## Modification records
━━━━━━━━━━━━━━━━━━━━

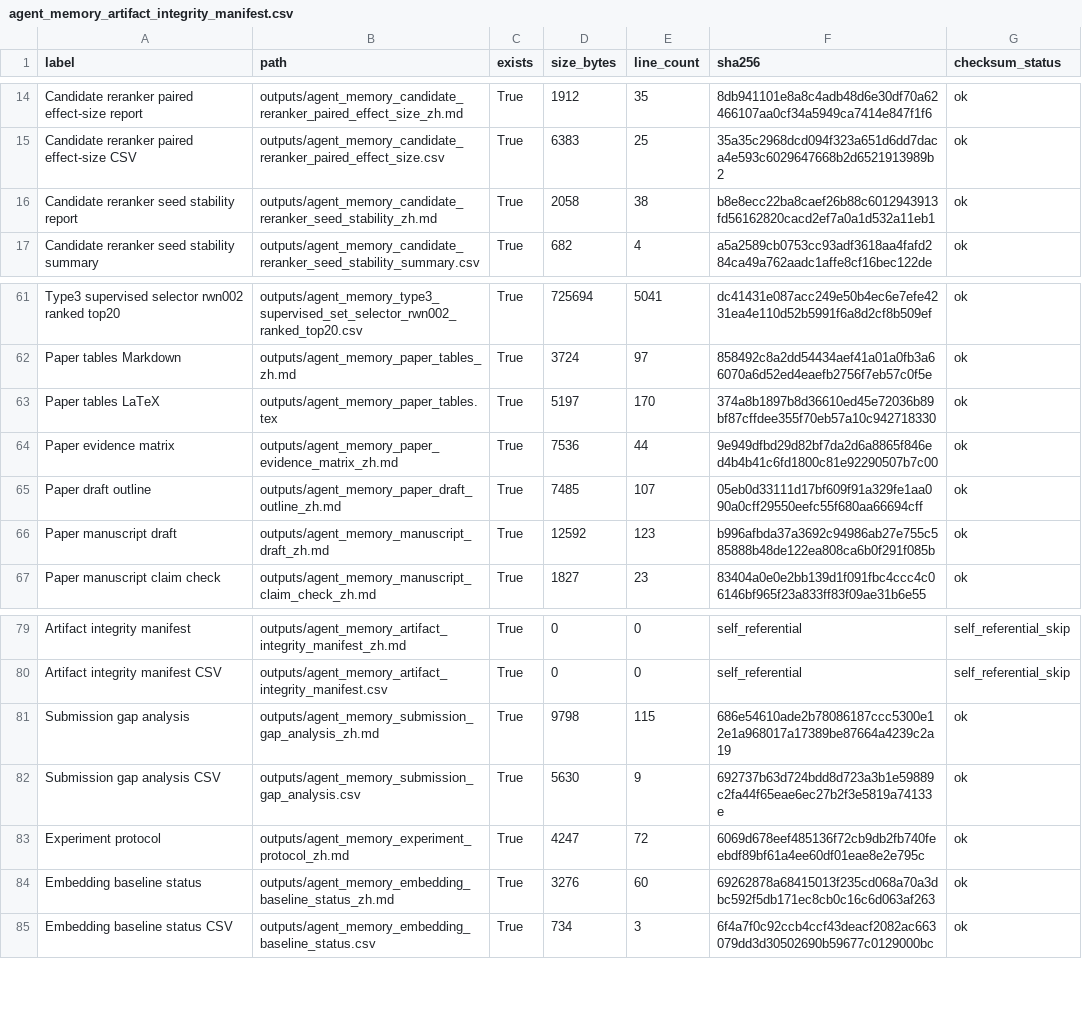
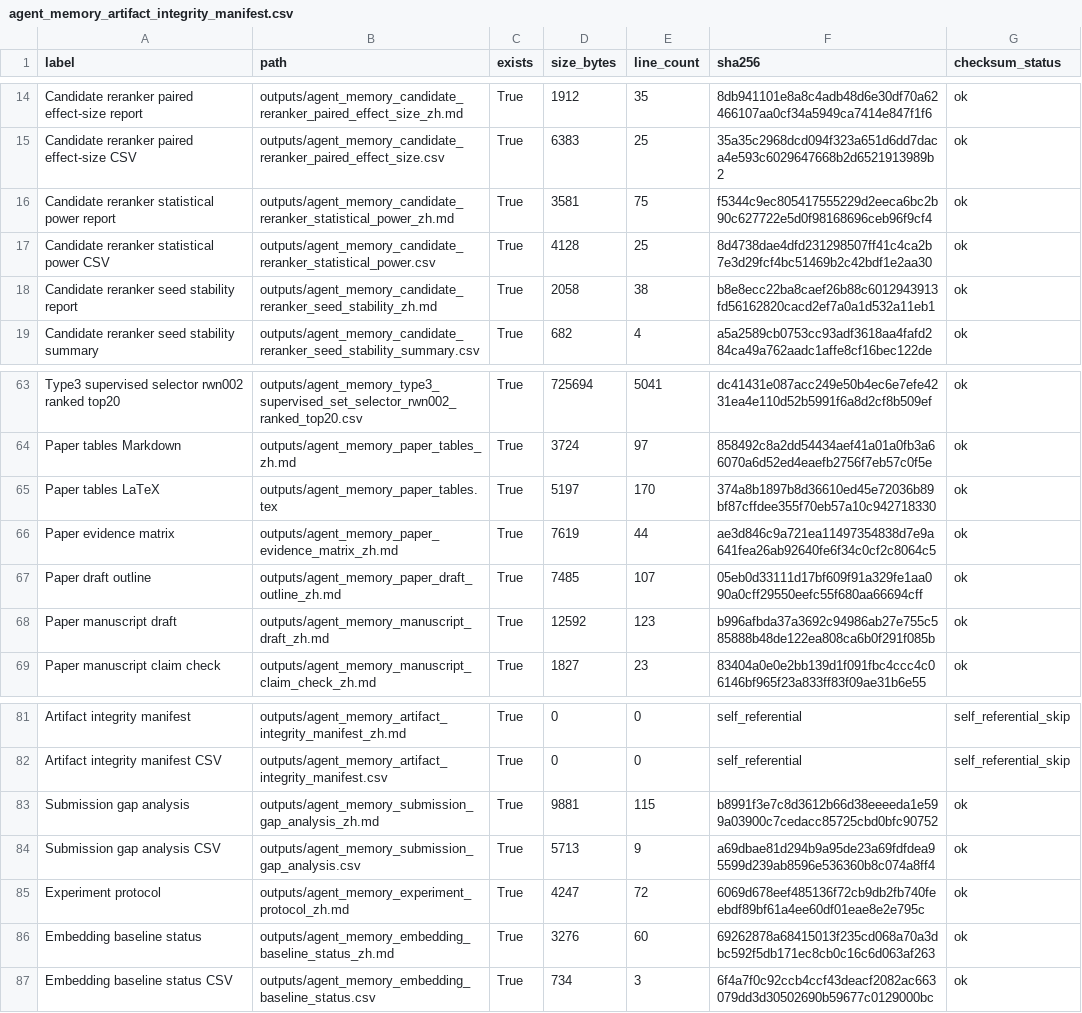
Before and after one commit to bai9yu/agent-memory-experiment, a CSV file: outputs/agent_memory_artifact_integrity_manifest.csv, drawn as a sheet; only a part is shown, gaps mark what is left out.

Commit message:
Add reranker statistical power analysis

```diff
--- a/outputs/agent_memory_artifact_integrity_manifest.csv
+++ b/outputs/agent_memory_artifact_integrity_manifest.csv
@@ -15,2 +15,4 @@ Candidate reranker paired effect-size report,outputs/agent_memory_candidate_rera
 Candidate reranker paired effect-size CSV,outputs/agent_memory_candidate_reranker_paired_effect_size.csv,True,6383,25,35a35c2968dcd094f323a651d6dd7daca4e593c6029647668b2d6521913989b2,ok
+Candidate reranker statistical power report,outputs/agent_memory_candidate_reranker_statistical_power_zh.md,True,3581,75,f5344c9ec805417555229d2eeca6bc2b90c627722e5d0f98168696ceb96f9cf4,ok
+Candidate reranker statistical power CSV,outputs/agent_memory_candidate_reranker_statistical_power.csv,True,4128,25,8d4738dae4dfd231298507ff41c4ca2b7e3d29fcf4bc51469b2c42bdf1e2aa30,ok
 Candidate reranker seed stability report,outputs/agent_memory_candidate_reranker_seed_stability_zh.md,True,2058,38,b8e8ecc22ba8caef26b88c6012943913fd56162820cacd2ef7a0a1d532a11eb1,ok
@@ -63,3 +65,3 @@ Paper tables Markdown,outputs/agent_memory_paper_tables_zh.md,True,3724,97,85849
 Paper tables LaTeX,outputs/agent_memory_paper_tables.tex,True,5197,170,374a8b1897b8d36610ed45e72036b89bf87cffdee355f70eb57a10c942718330,ok
-Paper evidence matrix,outputs/agent_memory_paper_evidence_matrix_zh.md,True,7536,44,9e949dfbd29d82bf7da2d6a8865f846ed4b4b41c6fd1800c81e92290507b7c00,ok
+Paper evidence matrix,outputs/agent_memory_paper_evidence_matrix_zh.md,True,7619,44,ae3d846c9a721ea11497354838d7e9a641fea26ab92640fe6f34c0cf2c8064c5,ok
 Paper draft outline,outputs/agent_memory_paper_draft_outline_zh.md,True,7485,107,05eb0d33111d17bf609f91a329fe1aa090a0cff29550eefc55f680aa66694cff,ok
@@ -80,4 +82,4 @@ Artifact integrity manifest,outputs/agent_memory_artifact_integrity_manifest_zh.
 Artifact integrity manifest CSV,outputs/agent_memory_artifact_integrity_manifest.csv,True,0,0,self_referential,self_referential_skip
-Submission gap analysis,outputs/agent_memory_submission_gap_analysis_zh.md,True,9798,115,686e54610ade2b78086187ccc5300e12e1a968017a17389be87664a4239c2a19,ok
-Submission gap analysis CSV,outputs/agent_memory_submission_gap_analysis.csv,True,5630,9,692737b63d724bdd8d723a3b1e59889c2fa44f65eae6ec27b2f3e5819a74133e,ok
+Submission gap analysis,outputs/agent_memory_submission_gap_analysis_zh.md,True,9881,115,b8991f3e7c8d3612b66d38eeeeda1e599a03900c7cedacc85725cbd0bfc90752,ok
+Submission gap analysis CSV,outputs/agent_memory_submission_gap_analysis.csv,True,5713,9,a69dbae81d294b9a95de23a69fdfdea95599d239ab8596e536360b8c074a8ff4,ok
 Experiment protocol,outputs/agent_memory_experiment_protocol_zh.md,True,4247,72,6069d678eef485136f72cb9db2fb740feebdf89bf61a4ee60df01eae8e2e795c,ok
```
Also changed, not shown: outputs/agent_memory_paper_evidence_matrix.csv, outputs/agent_memory_reproducibility_artifacts.csv, 14 other files.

━━━━━━━━━━━━━━━━━━━━

## What is expected
A faithful reproduction of every entry, with no pictures, is the expected answer.

## Task response
Before and after one commit to bai9yu/agent-memory-experiment, a CSV file: outputs/agent_memory_artifact_integrity_manifest.csv, drawn as a sheet; only a part is shown, gaps mark what is left out.

Commit message:
Add reranker statistical power analysis

```diff
--- a/outputs/agent_memory_artifact_integrity_manifest.csv
+++ b/outputs/agent_memory_artifact_integrity_manifest.csv
@@ -15,2 +15,4 @@ Candidate reranker paired effect-size report,outputs/agent_memory_candidate_rera
 Candidate reranker paired effect-size CSV,outputs/agent_memory_candidate_reranker_paired_effect_size.csv,True,6383,25,35a35c2968dcd094f323a651d6dd7daca4e593c6029647668b2d6521913989b2,ok
+Candidate reranker statistical power report,outputs/agent_memory_candidate_reranker_statistical_power_zh.md,True,3581,75,f5344c9ec805417555229d2eeca6bc2b90c627722e5d0f98168696ceb96f9cf4,ok
+Candidate reranker statistical power CSV,outputs/agent_memory_candidate_reranker_statistical_power.csv,True,4128,25,8d4738dae4dfd231298507ff41c4ca2b7e3d29fcf4bc51469b2c42bdf1e2aa30,ok
 Candidate reranker seed stability report,outputs/agent_memory_candidate_reranker_seed_stability_zh.md,True,2058,38,b8e8ecc22ba8caef26b88c6012943913fd56162820cacd2ef7a0a1d532a11eb1,ok
@@ -63,3 +65,3 @@ Paper tables Markdown,outputs/agent_memory_paper_tables_zh.md,True,3724,97,85849
 Paper tables LaTeX,outputs/agent_memory_paper_tables.tex,True,5197,170,374a8b1897b8d36610ed45e72036b89bf87cffdee355f70eb57a10c942718330,ok
-Paper evidence matrix,outputs/agent_memory_paper_evidence_matrix_zh.md,True,7536,44,9e949dfbd29d82bf7da2d6a8865f846ed4b4b41c6fd1800c81e92290507b7c00,ok
+Paper evidence matrix,outputs/agent_memory_paper_evidence_matrix_zh.md,True,7619,44,ae3d846c9a721ea11497354838d7e9a641fea26ab92640fe6f34c0cf2c8064c5,ok
 Paper draft outline,outputs/agent_memory_paper_draft_outline_zh.md,True,7485,107,05eb0d33111d17bf609f91a329fe1aa090a0cff29550eefc55f680aa66694cff,ok
@@ -80,4 +82,4 @@ Artifact integrity manifest,outputs/agent_memory_artifact_integrity_manifest_zh.
 Artifact integrity manifest CSV,outputs/agent_memory_artifact_integrity_manifest.csv,True,0,0,self_referential,self_referential_skip
-Submission gap analysis,outputs/agent_memory_submission_gap_analysis_zh.md,True,9798,115,686e54610ade2b78086187ccc5300e12e1a968017a17389be87664a4239c2a19,ok
-Submission gap analysis CSV,outputs/agent_memory_submission_gap_analysis.csv,True,5630,9,692737b63d724bdd8d723a3b1e59889c2fa44f65eae6ec27b2f3e5819a74133e,ok
+Submission gap analysis,outputs/agent_memory_submission_gap_analysis_zh.md,True,9881,115,b8991f3e7c8d3612b66d38eeeeda1e599a03900c7cedacc85725cbd0bfc90752,ok
+Submission gap analysis CSV,outputs/agent_memory_submission_gap_analysis.csv,True,5713,9,a69dbae81d294b9a95de23a69fdfdea95599d239ab8596e536360b8c074a8ff4,ok
 Experiment protocol,outputs/agent_memory_experiment_protocol_zh.md,True,4247,72,6069d678eef485136f72cb9db2fb740feebdf89bf61a4ee60df01eae8e2e795c,ok
```
Also changed, not shown: outputs/agent_memory_paper_evidence_matrix.csv, outputs/agent_memory_reproducibility_artifacts.csv, 14 other files.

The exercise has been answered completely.